The story points up the many differences between the U.S. and U.K. when it comes to freedom of speech. Tweeting can quite easily constitute a crime in the UK, whereas the First Amendment in the U.S. makes it near to impossible to go to jail for a tweet.
Frank Ferguson, district crown prosecutor from Norfolk County in the East of England, identifies three types of social-media crime cases:
“Firstly, where people have committed an offence through abusing or bullying someone else, so that could be harassment or racism.
“Then we have the types of postings where the message results in an offence, such as someone is having a party, thousands turn up and criminal acts follow at that party.
“Thirdly we have seen many cases where someone has committed and offence and then goes on to social media to brag about what they have done. This is an example where it can help us to track someone down.”
Not that the first category of speech – with more – can’t constitute a crime in the U.S. because of the broad application of the First Amendment.

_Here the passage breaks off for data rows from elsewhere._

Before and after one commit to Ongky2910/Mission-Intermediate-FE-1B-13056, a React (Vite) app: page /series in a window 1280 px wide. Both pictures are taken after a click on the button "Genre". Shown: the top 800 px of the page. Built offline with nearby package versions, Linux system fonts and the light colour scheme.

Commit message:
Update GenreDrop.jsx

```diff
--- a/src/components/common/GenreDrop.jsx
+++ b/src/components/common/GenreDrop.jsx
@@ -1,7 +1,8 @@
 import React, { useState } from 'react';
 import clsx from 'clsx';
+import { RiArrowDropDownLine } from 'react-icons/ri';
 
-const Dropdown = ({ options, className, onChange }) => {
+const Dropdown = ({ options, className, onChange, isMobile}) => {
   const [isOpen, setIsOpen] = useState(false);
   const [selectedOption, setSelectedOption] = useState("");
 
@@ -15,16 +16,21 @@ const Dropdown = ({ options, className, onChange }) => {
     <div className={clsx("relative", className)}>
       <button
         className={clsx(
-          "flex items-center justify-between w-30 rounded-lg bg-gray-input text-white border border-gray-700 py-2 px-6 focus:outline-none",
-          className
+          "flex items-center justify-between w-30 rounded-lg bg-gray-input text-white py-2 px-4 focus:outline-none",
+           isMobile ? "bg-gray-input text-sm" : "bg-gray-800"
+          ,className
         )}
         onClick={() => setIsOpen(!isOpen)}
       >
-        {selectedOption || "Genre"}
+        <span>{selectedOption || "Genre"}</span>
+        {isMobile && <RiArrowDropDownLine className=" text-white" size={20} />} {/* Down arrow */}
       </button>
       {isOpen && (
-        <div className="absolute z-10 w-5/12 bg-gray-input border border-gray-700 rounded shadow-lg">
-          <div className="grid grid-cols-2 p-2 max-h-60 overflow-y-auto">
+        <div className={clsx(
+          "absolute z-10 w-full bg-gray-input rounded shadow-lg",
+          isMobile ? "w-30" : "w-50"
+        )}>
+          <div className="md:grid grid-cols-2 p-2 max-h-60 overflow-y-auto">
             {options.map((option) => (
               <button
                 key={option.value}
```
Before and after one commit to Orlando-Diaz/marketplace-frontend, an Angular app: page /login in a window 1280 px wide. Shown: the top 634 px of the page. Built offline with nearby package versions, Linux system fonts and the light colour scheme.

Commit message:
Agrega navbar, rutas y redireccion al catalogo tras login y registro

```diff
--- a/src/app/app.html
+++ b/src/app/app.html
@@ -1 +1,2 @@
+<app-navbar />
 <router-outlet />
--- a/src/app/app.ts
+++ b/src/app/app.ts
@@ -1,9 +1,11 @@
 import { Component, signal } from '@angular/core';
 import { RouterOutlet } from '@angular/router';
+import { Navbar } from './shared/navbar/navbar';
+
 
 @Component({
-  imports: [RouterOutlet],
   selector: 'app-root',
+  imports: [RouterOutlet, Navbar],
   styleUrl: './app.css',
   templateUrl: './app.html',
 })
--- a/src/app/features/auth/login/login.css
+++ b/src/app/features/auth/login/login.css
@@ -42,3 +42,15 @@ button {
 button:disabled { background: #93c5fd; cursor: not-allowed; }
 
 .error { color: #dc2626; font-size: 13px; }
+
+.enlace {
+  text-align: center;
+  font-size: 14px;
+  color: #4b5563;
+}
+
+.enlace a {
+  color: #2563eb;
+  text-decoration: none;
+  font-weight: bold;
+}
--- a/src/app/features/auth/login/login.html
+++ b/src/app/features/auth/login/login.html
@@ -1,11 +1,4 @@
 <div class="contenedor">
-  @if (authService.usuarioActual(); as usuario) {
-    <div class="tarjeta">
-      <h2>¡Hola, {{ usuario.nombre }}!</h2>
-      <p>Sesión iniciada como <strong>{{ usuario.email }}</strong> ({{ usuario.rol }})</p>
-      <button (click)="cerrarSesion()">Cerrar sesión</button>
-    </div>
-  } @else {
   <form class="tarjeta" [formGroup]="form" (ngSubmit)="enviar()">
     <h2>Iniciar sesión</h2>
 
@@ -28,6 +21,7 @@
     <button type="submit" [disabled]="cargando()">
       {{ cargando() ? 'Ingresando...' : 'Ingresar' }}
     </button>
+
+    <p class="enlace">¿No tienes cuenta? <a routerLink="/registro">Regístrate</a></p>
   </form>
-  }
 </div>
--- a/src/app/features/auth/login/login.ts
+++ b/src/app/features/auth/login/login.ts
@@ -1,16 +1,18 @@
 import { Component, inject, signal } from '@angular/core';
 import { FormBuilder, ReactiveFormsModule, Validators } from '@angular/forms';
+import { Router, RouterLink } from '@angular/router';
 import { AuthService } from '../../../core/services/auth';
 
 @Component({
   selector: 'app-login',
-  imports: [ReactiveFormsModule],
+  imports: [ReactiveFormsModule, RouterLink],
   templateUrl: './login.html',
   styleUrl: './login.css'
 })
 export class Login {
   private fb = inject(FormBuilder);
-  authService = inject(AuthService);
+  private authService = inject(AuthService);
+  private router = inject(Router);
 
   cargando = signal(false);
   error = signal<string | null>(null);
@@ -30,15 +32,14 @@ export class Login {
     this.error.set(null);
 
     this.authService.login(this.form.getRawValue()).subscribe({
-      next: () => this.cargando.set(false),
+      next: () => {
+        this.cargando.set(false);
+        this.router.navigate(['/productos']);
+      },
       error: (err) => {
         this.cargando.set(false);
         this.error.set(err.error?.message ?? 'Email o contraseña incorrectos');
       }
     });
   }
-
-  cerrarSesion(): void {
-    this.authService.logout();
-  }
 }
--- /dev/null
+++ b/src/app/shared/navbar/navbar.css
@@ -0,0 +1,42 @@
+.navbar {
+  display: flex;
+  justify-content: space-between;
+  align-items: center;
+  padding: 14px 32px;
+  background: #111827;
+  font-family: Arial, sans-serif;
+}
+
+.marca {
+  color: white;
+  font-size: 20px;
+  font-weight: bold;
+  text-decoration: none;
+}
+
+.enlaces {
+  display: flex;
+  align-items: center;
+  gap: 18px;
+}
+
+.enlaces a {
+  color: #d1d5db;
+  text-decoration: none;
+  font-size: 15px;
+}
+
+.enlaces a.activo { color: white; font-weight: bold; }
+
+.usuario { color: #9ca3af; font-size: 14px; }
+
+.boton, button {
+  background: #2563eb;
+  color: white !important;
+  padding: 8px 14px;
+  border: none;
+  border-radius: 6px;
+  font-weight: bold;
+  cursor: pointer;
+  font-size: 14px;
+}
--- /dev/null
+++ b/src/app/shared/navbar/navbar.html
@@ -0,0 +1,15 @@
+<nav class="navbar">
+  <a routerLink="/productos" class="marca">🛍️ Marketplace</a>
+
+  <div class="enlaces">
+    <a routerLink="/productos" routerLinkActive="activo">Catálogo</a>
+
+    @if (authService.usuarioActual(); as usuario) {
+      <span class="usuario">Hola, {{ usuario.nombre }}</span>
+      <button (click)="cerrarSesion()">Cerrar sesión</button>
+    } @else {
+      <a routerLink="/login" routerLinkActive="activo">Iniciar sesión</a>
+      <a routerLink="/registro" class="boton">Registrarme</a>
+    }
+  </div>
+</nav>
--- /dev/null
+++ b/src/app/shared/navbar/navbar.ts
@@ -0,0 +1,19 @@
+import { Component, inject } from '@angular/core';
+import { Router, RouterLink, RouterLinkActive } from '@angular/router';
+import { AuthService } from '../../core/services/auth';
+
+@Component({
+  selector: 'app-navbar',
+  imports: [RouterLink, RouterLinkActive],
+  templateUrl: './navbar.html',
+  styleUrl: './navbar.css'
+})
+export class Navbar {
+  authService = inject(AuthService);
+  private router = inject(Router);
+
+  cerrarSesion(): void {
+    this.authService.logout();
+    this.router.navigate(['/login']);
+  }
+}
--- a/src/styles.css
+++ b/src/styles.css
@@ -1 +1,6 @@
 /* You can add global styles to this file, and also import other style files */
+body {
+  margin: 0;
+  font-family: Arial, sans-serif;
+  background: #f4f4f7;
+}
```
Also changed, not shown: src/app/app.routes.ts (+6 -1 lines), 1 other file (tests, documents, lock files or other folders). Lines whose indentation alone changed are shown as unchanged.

Also, as discussed in the article, a civil libel case in the U.K. can ruin a defendant - especially if the plaintiff is wealthy and the defendant lacks resources. It’s not just the judgment, it’s the U.K.’s loser-pays-the-attorneys-fees rule. In the U.S., with everyone bearing their own legal costs, plus with the First Amendment hurdles to libel actions, the specter of civil libel liability is much lower.